Exercise objective – Starting at the first line and ending at the last, reproduce the records below exactly.

Web page edit records:
•••••

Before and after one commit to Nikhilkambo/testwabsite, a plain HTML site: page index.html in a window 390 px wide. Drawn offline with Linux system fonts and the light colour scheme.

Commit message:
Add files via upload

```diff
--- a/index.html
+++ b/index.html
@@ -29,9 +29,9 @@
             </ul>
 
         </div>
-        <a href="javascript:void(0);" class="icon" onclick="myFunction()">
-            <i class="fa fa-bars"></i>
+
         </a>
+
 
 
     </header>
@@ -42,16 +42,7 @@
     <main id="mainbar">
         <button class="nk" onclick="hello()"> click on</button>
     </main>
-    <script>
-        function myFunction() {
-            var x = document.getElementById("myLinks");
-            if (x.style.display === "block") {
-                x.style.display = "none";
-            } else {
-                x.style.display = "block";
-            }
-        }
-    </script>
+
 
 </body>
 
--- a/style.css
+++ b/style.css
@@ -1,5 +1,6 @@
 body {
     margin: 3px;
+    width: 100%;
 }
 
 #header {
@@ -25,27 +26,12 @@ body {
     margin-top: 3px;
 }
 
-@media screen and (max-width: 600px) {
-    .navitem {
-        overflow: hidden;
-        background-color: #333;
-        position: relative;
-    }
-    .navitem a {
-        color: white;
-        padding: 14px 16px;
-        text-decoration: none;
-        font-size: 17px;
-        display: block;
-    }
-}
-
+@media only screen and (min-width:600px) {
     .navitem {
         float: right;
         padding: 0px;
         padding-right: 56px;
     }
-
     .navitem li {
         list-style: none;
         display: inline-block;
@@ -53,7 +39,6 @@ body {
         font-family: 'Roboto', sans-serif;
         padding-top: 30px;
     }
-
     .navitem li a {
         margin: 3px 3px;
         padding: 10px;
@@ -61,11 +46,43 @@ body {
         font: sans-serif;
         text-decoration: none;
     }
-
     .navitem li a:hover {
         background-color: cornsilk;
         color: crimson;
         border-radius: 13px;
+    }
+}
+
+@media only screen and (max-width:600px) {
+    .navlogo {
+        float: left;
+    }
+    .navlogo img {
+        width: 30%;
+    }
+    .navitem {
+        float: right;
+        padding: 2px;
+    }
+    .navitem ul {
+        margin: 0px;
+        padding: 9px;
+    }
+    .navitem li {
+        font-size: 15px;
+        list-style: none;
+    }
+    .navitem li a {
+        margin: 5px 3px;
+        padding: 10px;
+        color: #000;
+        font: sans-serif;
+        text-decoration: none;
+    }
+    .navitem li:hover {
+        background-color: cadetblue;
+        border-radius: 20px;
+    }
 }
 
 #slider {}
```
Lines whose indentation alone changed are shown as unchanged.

•••••

Written answer –
Before and after one commit to Nikhilkambo/testwabsite, a plain HTML site: page index.html in a window 390 px wide. Drawn offline with Linux system fonts and the light colour scheme.

Commit message:
Add files via upload

```diff
--- a/index.html
+++ b/index.html
@@ -29,9 +29,9 @@
             </ul>
 
         </div>
-        <a href="javascript:void(0);" class="icon" onclick="myFunction()">
-            <i class="fa fa-bars"></i>
+
         </a>
+
 
 
     </header>
@@ -42,16 +42,7 @@
     <main id="mainbar">
         <button class="nk" onclick="hello()"> click on</button>
     </main>
-    <script>
-        function myFunction() {
-            var x = document.getElementById("myLinks");
-            if (x.style.display === "block") {
-                x.style.display = "none";
-            } else {
-                x.style.display = "block";
-            }
-        }
-    </script>
+
 
 </body>
 
--- a/style.css
+++ b/style.css
@@ -1,5 +1,6 @@
 body {
     margin: 3px;
+    width: 100%;
 }
 
 #header {
@@ -25,27 +26,12 @@ body {
     margin-top: 3px;
 }
 
-@media screen and (max-width: 600px) {
-    .navitem {
-        overflow: hidden;
-        background-color: #333;
-        position: relative;
-    }
-    .navitem a {
-        color: white;
-        padding: 14px 16px;
-        text-decoration: none;
-        font-size: 17px;
-        display: block;
-    }
-}
-
+@media only screen and (min-width:600px) {
     .navitem {
         float: right;
         padding: 0px;
         padding-right: 56px;
     }
-
     .navitem li {
         list-style: none;
         display: inline-block;
@@ -53,7 +39,6 @@ body {
         font-family: 'Roboto', sans-serif;
         padding-top: 30px;
     }
-
     .navitem li a {
         margin: 3px 3px;
         padding: 10px;
@@ -61,11 +46,43 @@ body {
         font: sans-serif;
         text-decoration: none;
     }
-
     .navitem li a:hover {
         background-color: cornsilk;
         color: crimson;
         border-radius: 13px;
+    }
+}
+
+@media only screen and (max-width:600px) {
+    .navlogo {
+        float: left;
+    }
+    .navlogo img {
+        width: 30%;
+    }
+    .navitem {
+        float: right;
+        padding: 2px;
+    }
+    .navitem ul {
+        margin: 0px;
+        padding: 9px;
+    }
+    .navitem li {
+        font-size: 15px;
+        list-style: none;
+    }
+    .navitem li a {
+        margin: 5px 3px;
+        padding: 10px;
+        color: #000;
+        font: sans-serif;
+        text-decoration: none;
+    }
+    .navitem li:hover {
+        background-color: cadetblue;
+        border-radius: 20px;
+    }
 }
 
 #slider {}
```
Lines whose indentation alone changed are shown as unchanged.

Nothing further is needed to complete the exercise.